  16. 16. <ul><li>Circumstances surrounding the event </li></ul><ul><ul><li>Cough </li></ul></ul><ul><ul><li>“ Gurgling”/”boiling” sensation </li></ul></ul><ul><ul><li>Chest pain </li></ul></ul><ul><ul><li>Dyspnea </li></ul></ul><ul><ul><li>Fever </li></ul></ul><ul><ul><li>Sputum production </li></ul></ul><ul><ul><li>Patient profile </li></ul></ul>

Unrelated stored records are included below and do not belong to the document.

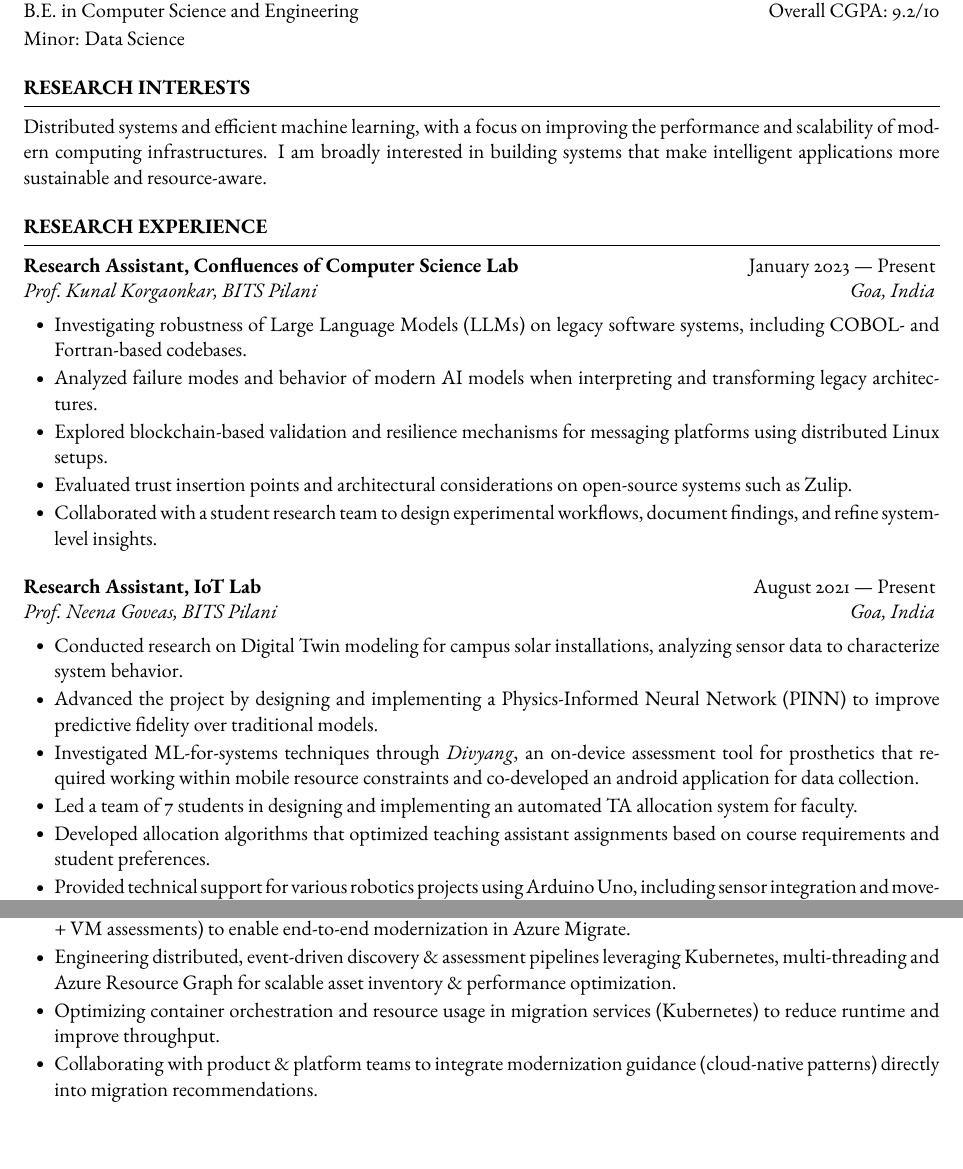
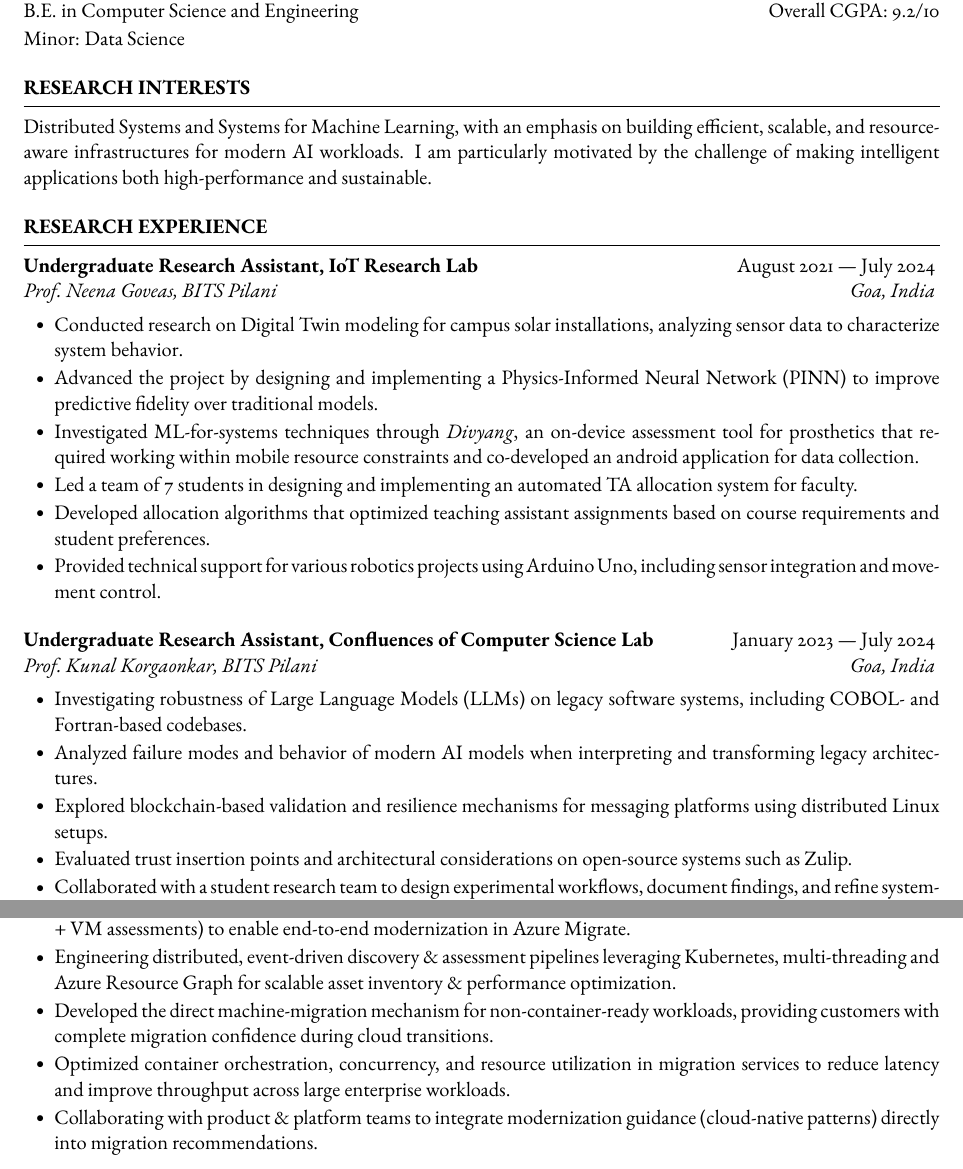
Before and after one commit to alphaNewrex/resume, a LaTeX CV (academic/main.tex, which reads academic/sections/professional_experience.tex, academic/sections/research_experience.tex, academic/sections/research_interests.tex): two parts of pages 1 and 2 of 4, joined at a grey line, cut so that both start at the same text. Compiled offline with pdfLaTeX.

Commit message:
feat: update professional experience and research sections to enhance clarity and detail

```diff
--- a/academic/sections/professional_experience.tex
+++ b/academic/sections/professional_experience.tex
@@ -7,7 +7,8 @@
     \begin{rSubsection}{Software Engineer}{July 2024 --- Present}{Microsoft --- Azure Migrate}{Hyderabad, India}
     \item Developed the Webapps scenario for application-centric migration workflows for Java/.NET web apps (Web + SQL + VM assessments) to enable end-to-end modernization in Azure Migrate.
     \item Engineering distributed, event-driven discovery \& assessment pipelines leveraging Kubernetes, multi-threading and Azure Resource Graph for scalable asset inventory \& performance optimization.
-    \item Optimizing container orchestration and resource usage in migration services (Kubernetes) to reduce runtime and improve throughput.
+    \item Developed the direct machine-migration mechanism for non-container-ready workloads, providing customers with complete migration confidence during cloud transitions.
+    \item Optimized container orchestration, concurrency, and resource utilization in migration services to reduce latency and improve throughput across large enterprise workloads.
     \item Collaborating with product \& platform teams to integrate modernization guidance (cloud-native patterns) directly into migration recommendations.
     \end{rSubsection}
     \newpage
--- a/academic/sections/research_experience.tex
+++ b/academic/sections/research_experience.tex
@@ -4,16 +4,7 @@
 
 \begin{rSection}{Research Experience}
 
-    \begin{rSubsection}{Research Assistant, Confluences of Computer Science Lab}{January 2023 --- Present}{Prof.\ Kunal Korgaonkar, BITS Pilani}{Goa, India}
-        \item Investigating robustness of Large Language Models (LLMs) on legacy software systems, including COBOL- and Fortran-based codebases.
-        \item Analyzed failure modes and behavior of modern AI models when interpreting and transforming legacy architectures.
-        \item Explored blockchain-based validation and resilience mechanisms for messaging platforms using distributed Linux setups.
-        \item Evaluated trust insertion points and architectural considerations on open-source systems such as Zulip.
-        \item Collaborated with a student research team to design experimental workflows, document findings, and refine system-level insights.
-    \end{rSubsection}
-
-
-    \begin{rSubsection}{Research Assistant, IoT Lab}{August 2021 --- Present}{Prof.\ Neena Goveas, BITS Pilani}{Goa, India}
+    \begin{rSubsection}{Undergraduate Research Assistant, IoT Research Lab}{August 2021 --- July 2024}{Prof.\ Neena Goveas, BITS Pilani}{Goa, India}
         \item Conducted research on Digital Twin modeling for campus solar installations, analyzing sensor data to characterize system behavior.
         \item Advanced the project by designing and implementing a Physics-Informed Neural Network (PINN) to improve predictive fidelity over traditional models.
         \item Investigated ML-for-systems techniques through \textit{Divyang}, an on-device assessment tool for prosthetics that required working within mobile resource constraints and co-developed an android application for data collection.
@@ -21,4 +12,12 @@
         \item Developed allocation algorithms that optimized teaching assistant assignments based on course requirements and student preferences.
         \item Provided technical support for various robotics projects using Arduino Uno, including sensor integration and movement control.
     \end{rSubsection}
+
+    \begin{rSubsection}{Undergraduate Research Assistant, Confluences of Computer Science Lab}{January 2023 --- July 2024}{Prof.\ Kunal Korgaonkar, BITS Pilani}{Goa, India}
+        \item Investigating robustness of Large Language Models (LLMs) on legacy software systems, including COBOL- and Fortran-based codebases.
+        \item Analyzed failure modes and behavior of modern AI models when interpreting and transforming legacy architectures.
+        \item Explored blockchain-based validation and resilience mechanisms for messaging platforms using distributed Linux setups.
+        \item Evaluated trust insertion points and architectural considerations on open-source systems such as Zulip.
+        \item Collaborated with a student research team to design experimental workflows, document findings, and refine system-level insights.
+    \end{rSubsection}
 \end{rSection}
--- a/academic/sections/research_interests.tex
+++ b/academic/sections/research_interests.tex
@@ -3,5 +3,5 @@
 %----------------------------------------------------------------------------------------
 
 \begin{rSection}{Research Interests}{}{}
-    Distributed systems and efficient machine learning, with a focus on improving the performance and scalability of modern computing infrastructures. I am broadly interested in building systems that make intelligent applications more sustainable and resource-aware.
+    Distributed Systems and Systems for Machine Learning, with an emphasis on building efficient, scalable, and resource-aware infrastructures for modern AI workloads. I am particularly motivated by the challenge of making intelligent applications both high-performance and sustainable.
 \end{rSection}
```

  17. 18. CYANOSIS <ul><li>Bluish discoloration of the skin </li></ul><ul><ul><li>Earlobes </li></ul></ul><ul><ul><li>Lips </li></ul></ul><ul><ul><li>Nail beds </li></ul></ul><ul><ul><li>Mucous membranes </li></ul></ul><ul><ul><li>Retina </li></ul></ul><ul><li>Increased amounts of reduced Hgb </li></ul><ul><ul><li>Degree of discoloration proportional to absolute concentration of reduced Hgb </li></ul></ul><ul><li>~Arterial hypoxemia </li></ul>(SaO 2 <85%)
  18. 19. CAUSES OF CYANOSIS <ul><li>Peripheral cyanosis </li></ul><ul><ul><li>Abnormally large extraction of O 2 in the peripheral circulation – CHF </li></ul></ul><ul><ul><li>Peripheral vasoconstriction – Raynaud’s phenomenon </li></ul></ul><ul><ul><li>Shock </li></ul></ul>Normal oxygenation Consider S/Sx of underlying disorder
  19. 20. Cyanosis Due to Pulmonary Disease <ul><li>Ventilation-perfusion mismatch </li></ul><ul><li>Low FiO 2 </li></ul><ul><li>Hypoventilation </li></ul><ul><li>Shunt </li></ul><ul><li>Diffusion disorders </li></ul>Arterial hypoxemia
  20. 21. CLUBBING
  21. 22. Denotes long-standing (>6 mos) hypoxemia
  22. 23. Clubbing vs Hypertrophic Osteoarthopathy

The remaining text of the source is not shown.